Task to complete ▸ In the listing that follows, copy out each line that includes the word "https".

┌─ Records

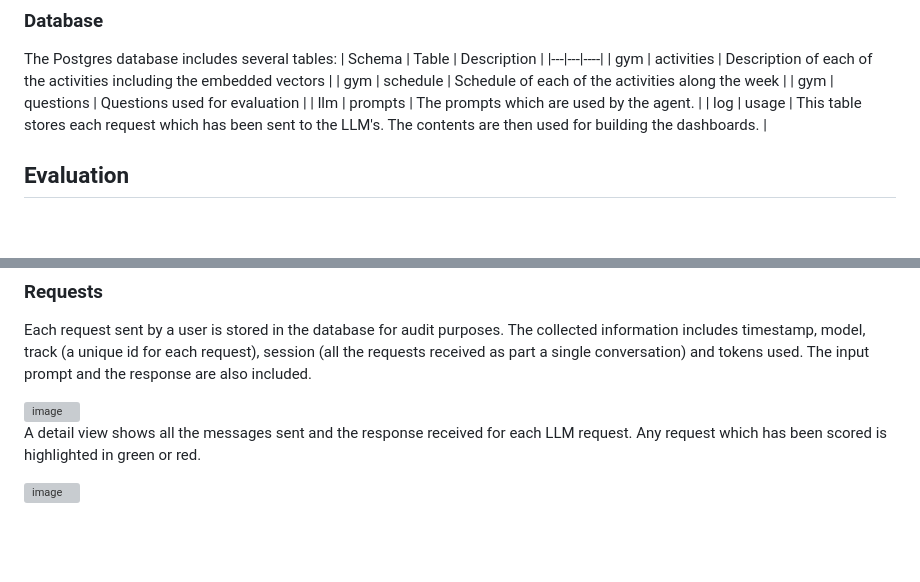
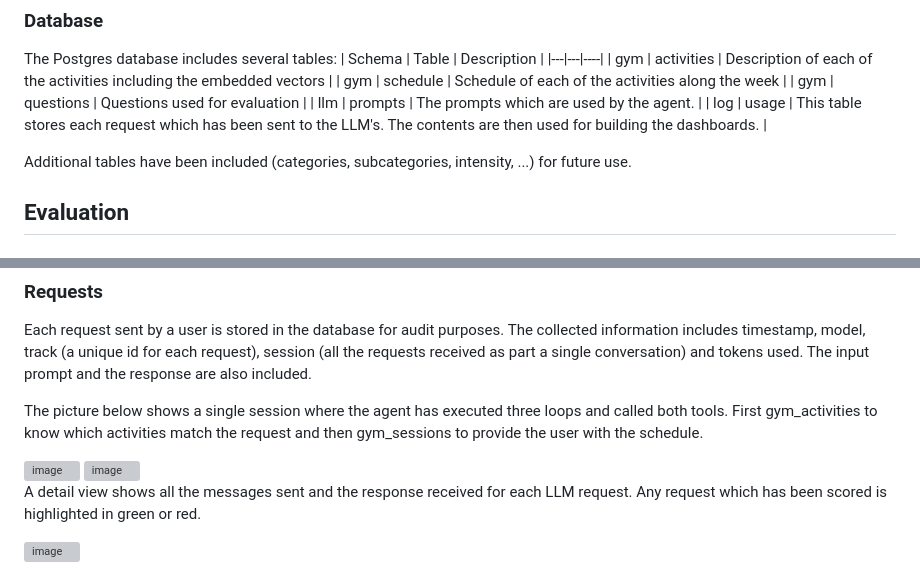
Before and after one commit to gnietof/gym-project, a Markdown page: README.md, 2 parts joined by grey strips. Rendered like a GitHub page; blank space fills up the shorter version; grey boxes are pictures that could not be loaded.

```diff
--- a/README.md
+++ b/README.md
@@ -57,6 +57,8 @@ The Postgres database includes several tables:
 | gym | questions | Questions used for evaluation |
 | llm | prompts | The prompts which are used by the agent. |
 | log | usage | This table stores each request which has been sent to the LLM's. The contents are then used for building the dashboards. |
+
+Additional tables have been included (categories, subcategories, intensity, ...) for future use.
 
 ## Evaluation
 
@@ -169,6 +171,10 @@ The user can evaluate the quality of the answer provided. This view provides inf
 ### Requests
 Each request sent by a user is stored in the database for audit purposes. The collected information includes timestamp, model, track (a unique id for each request), session (all the requests received as part a single conversation) and tokens used. The input prompt and the response are also included.
 
+The picture below shows a single session where the agent has executed three loops and called both tools. First gym_activities to know which activities match the request and then gym_sessions to provide the user with the schedule.
+
+<img width="1387" height="318" alt="image" src="https://github.com/user-attachments/assets/39ff6b04-2856-43c1-844e-9da37a60252f" />
+
 <img width="1386" height="302" alt="image" src="https://github.com/user-attachments/assets/44df0865-bb7a-4f04-a5a0-6bd5b2b2ecf6" />
 
 A detail view shows all the messages sent and the response received for each LLM request. Any request which has been scored is highlighted in green or red.
```
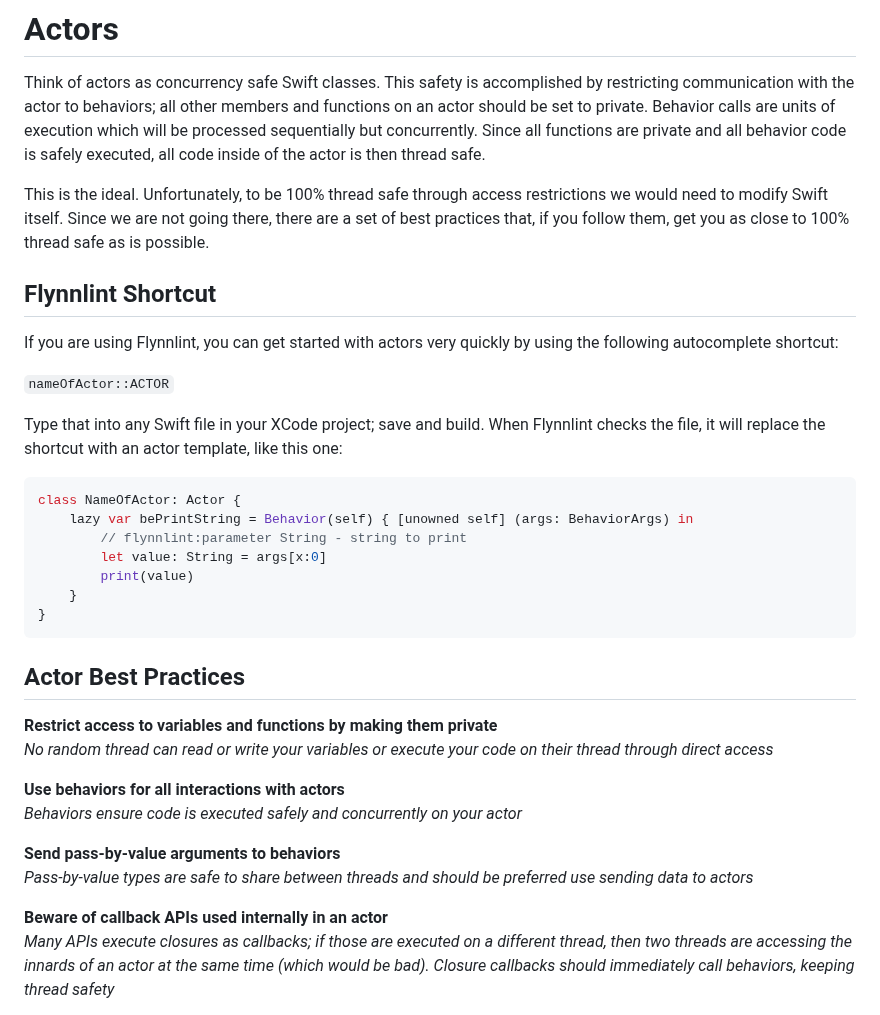
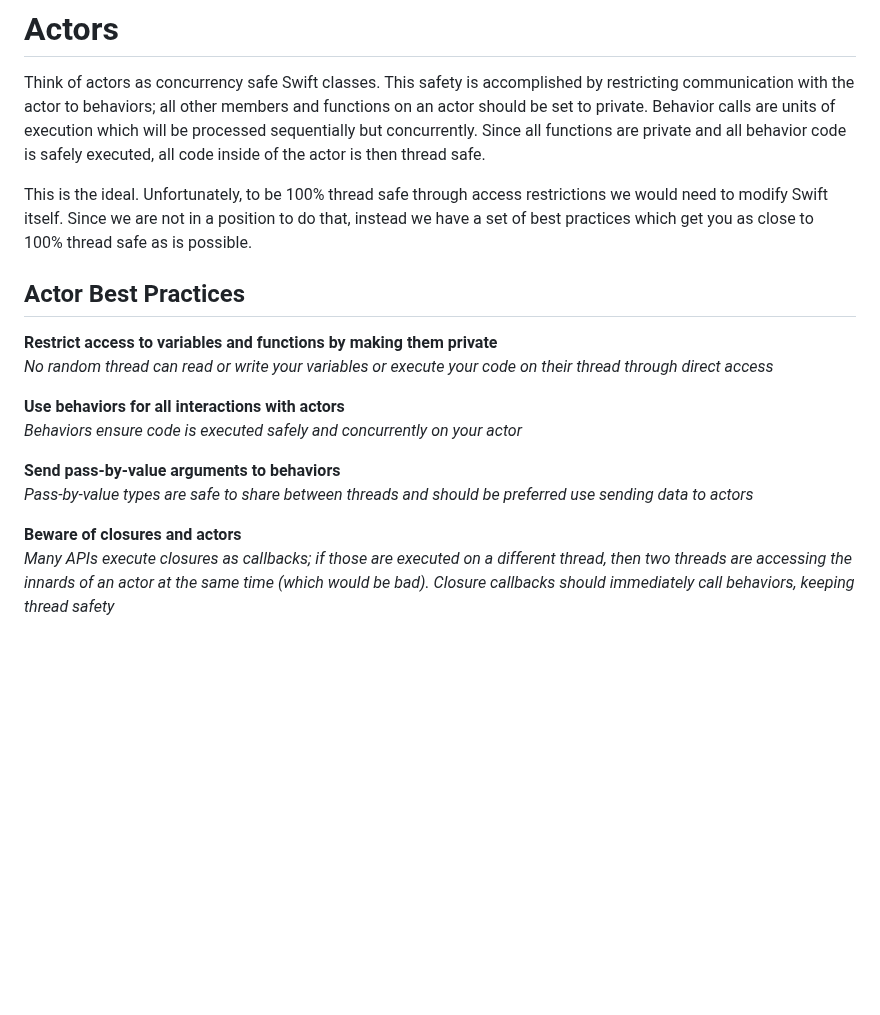
Before and after one commit to KittyMac/flynn, a Markdown page: docs/ACTOR.md, the part around one of its changes. Drawn GitHub-style; blank space fills up the shorter version.

````diff
--- a/docs/ACTOR.md
+++ b/docs/ACTOR.md
@@ -2,25 +2,7 @@
 
 Think of actors as concurrency safe Swift classes. This safety is accomplished by restricting communication with the actor to behaviors; all other members and functions on an actor should be set to private.  Behavior calls are units of execution which will be processed sequentially but concurrently. Since all functions are private and all behavior code is safely executed, all code inside of the actor is then thread safe.
 
-This is the ideal. Unfortunately, to be 100% thread safe through access restrictions we would need to modify Swift itself.  Since we are not going there, there are a set of best practices that, if you follow them, get you as close to 100% thread safe as is possible.
-
-## Flynnlint Shortcut
-
-If you are using Flynnlint, you can get started with actors very quickly by using the following autocomplete shortcut:
-
-```nameOfActor::ACTOR```
-
-Type that into any Swift file in your XCode project; save and build. When Flynnlint checks the file, it will replace the shortcut with an actor template, like this one:
-
-```swift
-class NameOfActor: Actor {
-    lazy var bePrintString = Behavior(self) { [unowned self] (args: BehaviorArgs) in
-        // flynnlint:parameter String - string to print
-        let value: String = args[x:0]
-        print(value)
-    }
-}
-```
+This is the ideal. Unfortunately, to be 100% thread safe through access restrictions we would need to modify Swift itself.  Since we are not in a position to do that, instead we have a set of best practices which get you as close to 100% thread safe as is possible.
 
 ## Actor Best Practices
 
@@ -33,7 +15,7 @@ class NameOfActor: Actor {
 **Send pass-by-value arguments to behaviors**
 *Pass-by-value types are safe to share between threads and should be preferred use sending data to actors*
 
-**Beware of callback APIs used internally in an actor**
+**Beware of closures and actors**
 *Many APIs execute closures as callbacks; if those are executed on a different thread, then two threads are accessing the innards of an actor at the same time (which would be bad). Closure callbacks should immediately call behaviors, keeping thread safety*
 
 These may seem like a lot! Flynnlint will ensure you comply with these best practices at compile time. So if you forget to label an Actor variable as private, it will flag that as an error.
````
Also changed, not shown: other parts of docs/ACTOR.md (+26 -35 lines), meta/safety.png, meta/yield.png.
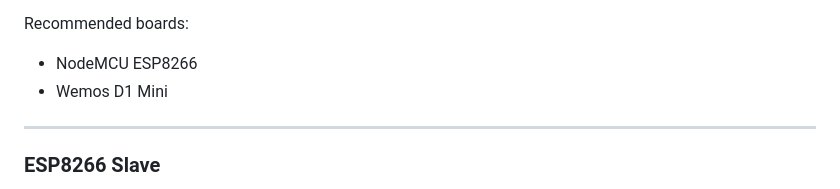
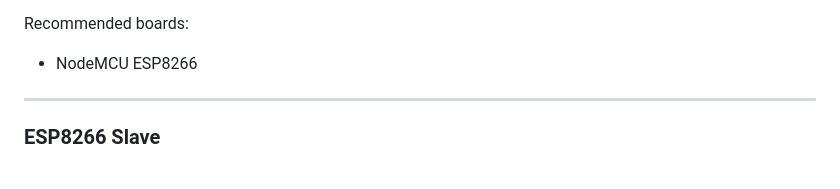
Before and after one commit to mschyllander/MrMatzo_Area51-wifi-voltage-meter, a Markdown page: README.md, the part around the change. Drawn GitHub-style.

Commit message:
Update recommended boards in README
Remove Wemos D1 Mini from recommended boards list

```diff
--- a/README.md
+++ b/README.md
@@ -74,8 +74,6 @@ Main controller responsible for:
 Recommended boards:
 
 * NodeMCU ESP8266
-* Wemos D1 Mini
-
 ---
 
 ### ESP8266 Slave
```
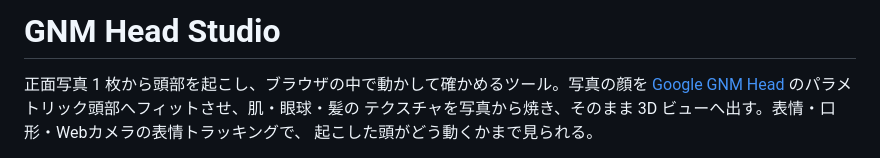
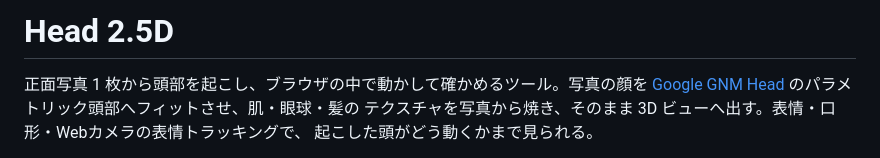
Before and after one commit to 1-10/202608_head_2_5d_spec, a Markdown page: README.md, the part around the change. GitHub-like rendering.

Commit message:
docs: READMEの見出しをアプリの名前へ揃える
タブの名前を `Head 2.5D`（リポジトリ名から取ったもの）へ変えた後も、README の見出しだけ
`GNM Head Studio` が残っていた。

Co-Authored-By: Claude Opus 5 (1M context) <noreply@anthropic.com>

```diff
--- a/README.md
+++ b/README.md
@@ -1,4 +1,4 @@
-# GNM Head Studio
+# Head 2.5D
 
 正面写真 1 枚から頭部を起こし、ブラウザの中で動かして確かめるツール。写真の顔を
 [Google GNM Head](https://github.com/google/GNM) のパラメトリック頭部へフィットさせ、肌・眼球・髪の
```
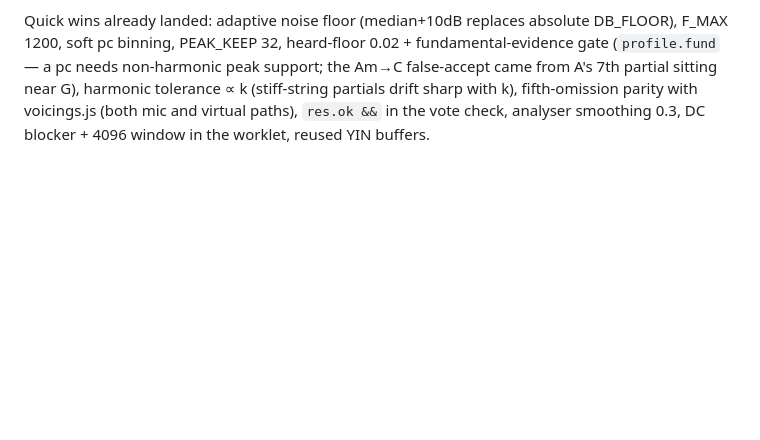
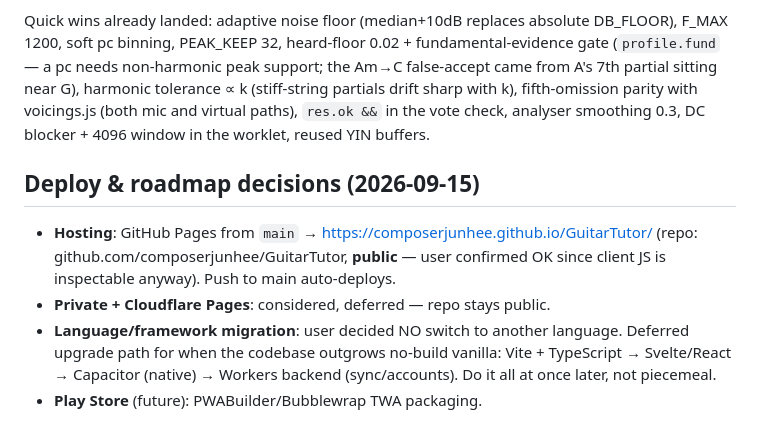
Before and after one commit to composerjunhee/GuitarVirtuoso, a Markdown page: AGENTS.md, the part around the change. Drawn GitHub-style; blank space fills up the shorter version.

Commit message:
docs: record deploy + deferred migration decisions

```diff
--- a/AGENTS.md
+++ b/AGENTS.md
@@ -61,3 +61,15 @@ G), harmonic tolerance ∝ k (stiff-string partials drift sharp with k),
 fifth-omission parity with voicings.js (both mic and virtual paths),
 `res.ok &&` in the vote check, analyser smoothing 0.3, DC blocker + 4096
 window in the worklet, reused YIN buffers.
+
+## Deploy & roadmap decisions (2026-09-15)
+
+- **Hosting**: GitHub Pages from `main` → https://composerjunhee.github.io/GuitarTutor/
+  (repo: github.com/composerjunhee/GuitarTutor, **public** — user confirmed OK
+  since client JS is inspectable anyway). Push to main auto-deploys.
+- **Private + Cloudflare Pages**: considered, deferred — repo stays public.
+- **Language/framework migration**: user decided NO switch to another language.
+  Deferred upgrade path for when the codebase outgrows no-build vanilla:
+  Vite + TypeScript → Svelte/React → Capacitor (native) → Workers backend
+  (sync/accounts). Do it all at once later, not piecemeal.
+- **Play Store** (future): PWABuilder/Bubblewrap TWA packaging.
```
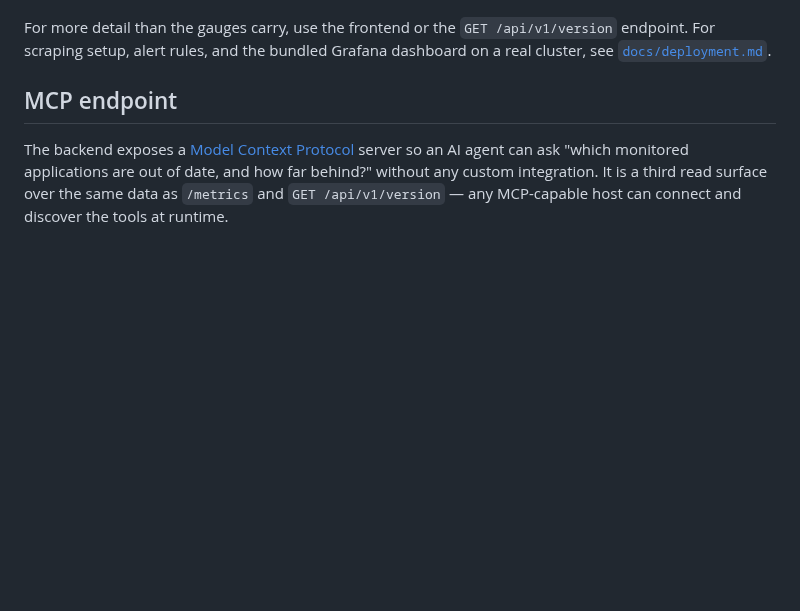
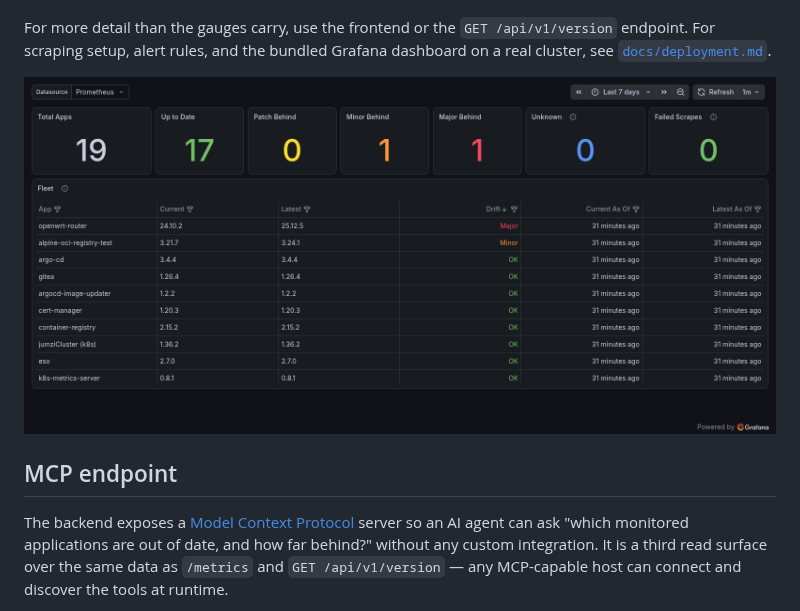
Before and after one commit to sreyardship/PlatformUp2Date, a Markdown page: README.md, the part around one of its changes. Rendered like a GitHub page; pictures changed too: docs/img/grafana-dashboard.png (added); blank space fills up the shorter version.

```diff
--- a/README.md
+++ b/README.md
@@ -104,6 +104,8 @@ ones that haven't resolved yet.
 For more detail than the gauges carry, use the frontend or the
 `GET /api/v1/version` endpoint. For scraping setup, alert rules, and the bundled
 Grafana dashboard on a real cluster, see [`docs/deployment.md`](docs/deployment.md).
+
+![The bundled Grafana dashboard: fleet stats and a per-app drift table](docs/img/grafana-dashboard.png)
 
 ## MCP endpoint
 
```
Also changed, not shown: other parts of README.md (+1 -1 lines), docs/deployment.md (+2 -0 lines), docs/img/board.png (added).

└─

Answer for the task ▸
+<img width="1387" height="318" alt="image" src="https://github.com/user-attachments/assets/39ff6b04-2856-43c1-844e-9da37a60252f" />
 <img width="1386" height="302" alt="image" src="https://github.com/user-attachments/assets/44df0865-bb7a-4f04-a5a0-6bd5b2b2ecf6" />
 [Google GNM Head](https://github.com/google/GNM) のパラメトリック頭部へフィットさせ、肌・眼球・髪の
+- **Hosting**: GitHub Pages from `main` → https://composerjunhee.github.io/GuitarTutor/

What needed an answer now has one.